Oct.
Nov.
Dec.
Jan. 2021
Feb.
Covid patients in hospitals that day
7-day average
Source: Testing and hospitalization data from the Covid Tracking Project.
About this data Currently hospitalized is the number of patients with Covid-19 reported by the state to be in a hospital on that day. Dips and spikes could be due to inconsistent reporting by hospitals. Tests represent the number of unique individuals, who had never been tested before, reported tested with a P.C.R. viral diagnostic test that day.

If the previous level of testing was low, and hospitalizations are not increasing, a rise in daily cases could be explained as a result of increased testing. If daily tests have been increased and cases and hospitalizations have fallen or stayed low, that is a sign that the situation is improving or under control. Hospitalizations and deaths usually lag behind new cases, as it takes time for symptoms to develop and worsen.

Because the definitions used for testing and hospitalization data vary between states, it is not always possible to compare that data in one state to the figures reported in another.

We’re tracking restrictions in Alabama »

Since March, The Times has paid special attention to cases in nursing homes, food processing plants, correctional facilities and now at colleges and universities. Information on cases linked to these places comes from official releases by governments, companies and institutions directly. The Times is publishing lists of groupings of 50 or more cases related to a specific site, workplace, school or event.

Cases connected to Cases Location
+ Colleges and universities 11,654 cases at 30 schools
+ Prisons and jails 3,281 cases at 24 prisons
+ Nursing homes 1,398 cases at 19 facilities

The counts in this table of coronavirus cases at individual nursing homes were last updated as recently as Jan. 12, 2021. Since then, we have continued to update state-level totals for cases and deaths in long-term care facilities.

About the data

In data for Alabama, the Times primarily relies on reports from the state. Alabama typically releases new data each day. Weekend counts may be lower because fewer sources report to the state. The state reports cases and deaths based on a person’s permanent or usual residence.

The Times has identified the following reporting anomalies or methodology changes in the data:

April 23: The state removed previously reported deaths.

Sept. 25: Alabama added many cases from two laboratories that had not previously reported data to the state.

Oct. 23: Alabama added a backlog of 2,565 cases identified through antigen testing from a facility in Mobile.

Oct. 24: Alabama added a backlog of 1,182 cases from April through September.

Nov. 1: Alabama added a backlog of 846 cases from June through August, primarily affecting Colbert, Franklin, Lawrence, Lauderdale and Limestone counties.

Dec. 1: Alabama announced many cases and deaths from delayed reporting over the Thanksgiving weekend.

Dec. 8: Alabama added a backlog of about 1,500 cases from two labs based on testing from Nov. 30 to Dec. 5.

Jan. 12: Alabama announced a large number of deaths after reviewing records.

The tallies on this page include probable and confirmed cases and deaths.

Confirmed cases and deaths, which are widely considered to be an undercount of the true toll, are counts of individuals whose coronavirus infections were confirmed by a molecular laboratory test.

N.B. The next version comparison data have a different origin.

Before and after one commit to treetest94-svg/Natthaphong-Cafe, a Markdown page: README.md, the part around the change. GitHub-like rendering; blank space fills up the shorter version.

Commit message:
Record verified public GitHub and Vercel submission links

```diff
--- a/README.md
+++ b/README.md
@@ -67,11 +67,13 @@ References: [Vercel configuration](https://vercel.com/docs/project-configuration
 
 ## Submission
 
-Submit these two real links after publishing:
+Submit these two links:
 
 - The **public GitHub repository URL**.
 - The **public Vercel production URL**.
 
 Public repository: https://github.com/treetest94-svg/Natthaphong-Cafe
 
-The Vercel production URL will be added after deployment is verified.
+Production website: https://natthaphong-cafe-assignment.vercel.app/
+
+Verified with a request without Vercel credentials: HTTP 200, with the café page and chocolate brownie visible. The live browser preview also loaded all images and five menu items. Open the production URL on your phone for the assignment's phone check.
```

Probable cases and deaths count individuals who meet criteria for other types of testing, symptoms and exposure, as developed by national and local governments.

Governments often revise data or report a single-day large increase in cases or deaths from unspecified days without historical revisions, which can cause an irregular pattern in the daily reported figures. The Times is excluding these anomalies from seven-day averages when possible.

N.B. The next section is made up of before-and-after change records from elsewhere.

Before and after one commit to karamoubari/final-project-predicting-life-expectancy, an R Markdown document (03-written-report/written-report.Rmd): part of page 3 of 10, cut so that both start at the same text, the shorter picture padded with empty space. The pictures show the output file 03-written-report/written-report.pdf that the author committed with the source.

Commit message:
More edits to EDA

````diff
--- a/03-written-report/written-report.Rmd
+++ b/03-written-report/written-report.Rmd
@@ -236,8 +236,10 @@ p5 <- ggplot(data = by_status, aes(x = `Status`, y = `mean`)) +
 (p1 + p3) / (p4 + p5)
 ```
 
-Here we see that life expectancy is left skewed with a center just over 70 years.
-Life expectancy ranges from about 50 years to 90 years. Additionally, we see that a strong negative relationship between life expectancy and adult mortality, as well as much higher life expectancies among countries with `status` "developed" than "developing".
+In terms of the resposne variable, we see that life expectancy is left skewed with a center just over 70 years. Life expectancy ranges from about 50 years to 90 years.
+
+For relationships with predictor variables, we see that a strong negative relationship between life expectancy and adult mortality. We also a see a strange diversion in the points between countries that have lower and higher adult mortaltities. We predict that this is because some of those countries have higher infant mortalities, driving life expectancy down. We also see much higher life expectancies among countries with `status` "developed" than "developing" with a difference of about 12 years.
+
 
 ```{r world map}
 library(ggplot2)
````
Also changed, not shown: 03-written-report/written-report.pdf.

Read more about the methodology and download county-level data for coronavirus cases in the United States from The New York Times on GitHub.